As a meat eater, I do love a good steak, but I am also aware of the environmental impact that eating beef has on the environment. One kg of beef produces 27 kg of CO2 while the same amount of chicken produces 6.9 kg and rice produces 2.7 kg. I am also aware of the other impacts such as methane emissions—a much more potent greenhouse gas—and the tremendous waste that the meat industry produces. As a result, I try to limit the amount of certain meat that I eat, but I do not think it is necessarily easy to convince everybody to go completely vegan or vegetarian. Nor do I believe it is necessary to go to that extreme as it would be better for everybody to compromise and choose to limit our carbon footprint.
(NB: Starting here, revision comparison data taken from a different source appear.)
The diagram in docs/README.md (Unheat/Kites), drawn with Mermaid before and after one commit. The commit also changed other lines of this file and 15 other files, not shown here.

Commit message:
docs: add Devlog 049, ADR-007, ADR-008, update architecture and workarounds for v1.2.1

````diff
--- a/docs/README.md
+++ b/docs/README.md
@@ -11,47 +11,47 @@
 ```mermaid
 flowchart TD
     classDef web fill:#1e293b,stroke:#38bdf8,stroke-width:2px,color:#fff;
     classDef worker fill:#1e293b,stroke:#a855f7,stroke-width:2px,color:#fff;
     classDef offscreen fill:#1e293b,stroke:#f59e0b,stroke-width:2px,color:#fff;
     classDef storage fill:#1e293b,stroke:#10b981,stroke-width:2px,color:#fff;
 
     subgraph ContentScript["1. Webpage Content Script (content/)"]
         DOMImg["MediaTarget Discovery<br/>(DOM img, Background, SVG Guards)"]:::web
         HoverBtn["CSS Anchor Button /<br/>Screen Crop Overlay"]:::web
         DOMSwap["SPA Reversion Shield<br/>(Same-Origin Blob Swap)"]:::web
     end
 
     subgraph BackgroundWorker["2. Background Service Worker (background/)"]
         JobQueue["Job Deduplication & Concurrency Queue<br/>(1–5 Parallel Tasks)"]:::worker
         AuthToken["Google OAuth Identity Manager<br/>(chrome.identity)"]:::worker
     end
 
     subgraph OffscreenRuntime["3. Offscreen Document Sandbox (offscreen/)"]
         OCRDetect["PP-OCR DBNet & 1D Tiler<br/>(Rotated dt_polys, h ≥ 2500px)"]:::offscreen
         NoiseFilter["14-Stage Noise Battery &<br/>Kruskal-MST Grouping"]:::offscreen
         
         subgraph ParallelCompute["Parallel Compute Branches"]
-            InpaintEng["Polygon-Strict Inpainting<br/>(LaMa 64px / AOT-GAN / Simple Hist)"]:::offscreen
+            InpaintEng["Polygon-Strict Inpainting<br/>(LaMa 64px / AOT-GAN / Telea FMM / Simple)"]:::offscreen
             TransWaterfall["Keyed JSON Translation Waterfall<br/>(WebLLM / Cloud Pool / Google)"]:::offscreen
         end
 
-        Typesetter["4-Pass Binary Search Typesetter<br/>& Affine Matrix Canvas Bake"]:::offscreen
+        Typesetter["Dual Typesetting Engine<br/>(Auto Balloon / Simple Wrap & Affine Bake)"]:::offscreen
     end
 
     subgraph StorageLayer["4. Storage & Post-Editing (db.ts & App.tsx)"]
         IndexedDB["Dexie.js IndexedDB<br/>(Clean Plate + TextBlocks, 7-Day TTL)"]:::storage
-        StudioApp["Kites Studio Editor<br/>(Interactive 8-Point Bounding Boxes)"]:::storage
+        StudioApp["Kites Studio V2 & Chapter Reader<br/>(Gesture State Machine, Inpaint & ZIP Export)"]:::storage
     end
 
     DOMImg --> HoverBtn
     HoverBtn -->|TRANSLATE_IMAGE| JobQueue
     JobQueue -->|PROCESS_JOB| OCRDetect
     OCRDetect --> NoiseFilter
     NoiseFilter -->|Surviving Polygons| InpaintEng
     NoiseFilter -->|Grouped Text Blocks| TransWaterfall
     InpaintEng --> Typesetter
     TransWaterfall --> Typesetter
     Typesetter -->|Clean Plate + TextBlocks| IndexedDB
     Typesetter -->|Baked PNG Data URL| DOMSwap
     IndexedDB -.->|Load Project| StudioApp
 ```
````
I agree with some points but have different opinions on others: here are two of my thoughts.
Firstly, I am a bit confused about the analogy between cannibalism and the consumption of meat. I think that for the majority of other animals out there, they would agree that eating their own kind is morally taboo too. It is strange that the author uses the phrase “the role of the principle or norm of autonomy in naturalizing the killing of animals for food consumptions” when carnivores and omnivores exist in nature. I think that argument is a bit inadequate and stretching it a bit too much, but I certainly agree that we must revise the way we mechanized the slaughter of animals. Industrial meat production has removed us from reality and perhaps objectify the sacrifices of the animals. We waste a substantial amount of food and overconsume leading to environmental and health issues. However, our consumption of processed food high in excess carbs and fats is more to blame for our obesity crisis than meat has.
Lastly, I strongly agree that we need to rethink our diet and consume everything in moderation. It is probably very difficult for everybody to eat the “utopian diet” because not everybody has consistent access to fresh fruits and vegetables. Not to mention that finding alternative protein sources would be difficult for those without much disposable income. I think that the true solution for everyone will come in the form of lab-grown meat which has proven to be very likely viable. Even when it is commercially available, the technology may still too costly to justify for everyone. I think that saying that “actively desiring the taste, smell, visual presentation and texture of meat” and “mistaking that appearance of choice is autonomy” is as judgmental as judging a balanced vegan diet as unhealthy. Any drastic change will not happen, but we can encourage others to mind their environmental impact as we all share this same planet. Maybe instead of eating meat, maybe eat more chicken (I am not sponsored by Chick Fil A) or some other meat with less CO2 output. It’s easier to change in small steps, not huge leaps.